ACTIVITY
Your task is to set down the line containing "PACKAGE --> JUDGE[Evidence-bound judgment]" and every later line of the entries, word for word, including the last.

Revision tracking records
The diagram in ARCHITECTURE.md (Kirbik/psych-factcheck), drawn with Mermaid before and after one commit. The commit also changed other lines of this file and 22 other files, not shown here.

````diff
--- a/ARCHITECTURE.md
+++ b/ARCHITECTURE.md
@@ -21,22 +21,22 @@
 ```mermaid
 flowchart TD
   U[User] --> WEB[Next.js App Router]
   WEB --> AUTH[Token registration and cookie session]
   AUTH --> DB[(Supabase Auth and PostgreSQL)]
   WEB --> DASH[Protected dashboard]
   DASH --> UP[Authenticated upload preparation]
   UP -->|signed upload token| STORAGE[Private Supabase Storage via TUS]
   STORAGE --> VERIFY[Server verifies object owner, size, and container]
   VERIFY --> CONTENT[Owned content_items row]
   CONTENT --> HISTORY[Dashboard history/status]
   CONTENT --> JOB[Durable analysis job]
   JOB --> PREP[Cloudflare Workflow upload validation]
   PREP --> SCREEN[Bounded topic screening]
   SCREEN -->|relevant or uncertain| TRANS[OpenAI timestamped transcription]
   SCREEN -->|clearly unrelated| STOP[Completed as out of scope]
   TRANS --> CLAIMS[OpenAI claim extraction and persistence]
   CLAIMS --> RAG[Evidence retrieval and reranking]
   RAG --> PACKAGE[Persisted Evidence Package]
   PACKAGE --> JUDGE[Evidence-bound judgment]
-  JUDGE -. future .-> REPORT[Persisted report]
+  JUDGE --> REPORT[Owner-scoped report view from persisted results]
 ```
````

TASK SOLUTION
   PACKAGE --> JUDGE[Evidence-bound judgment]
-  JUDGE -. future .-> REPORT[Persisted report]
+  JUDGE --> REPORT[Owner-scoped report view from persisted results]
 ```
````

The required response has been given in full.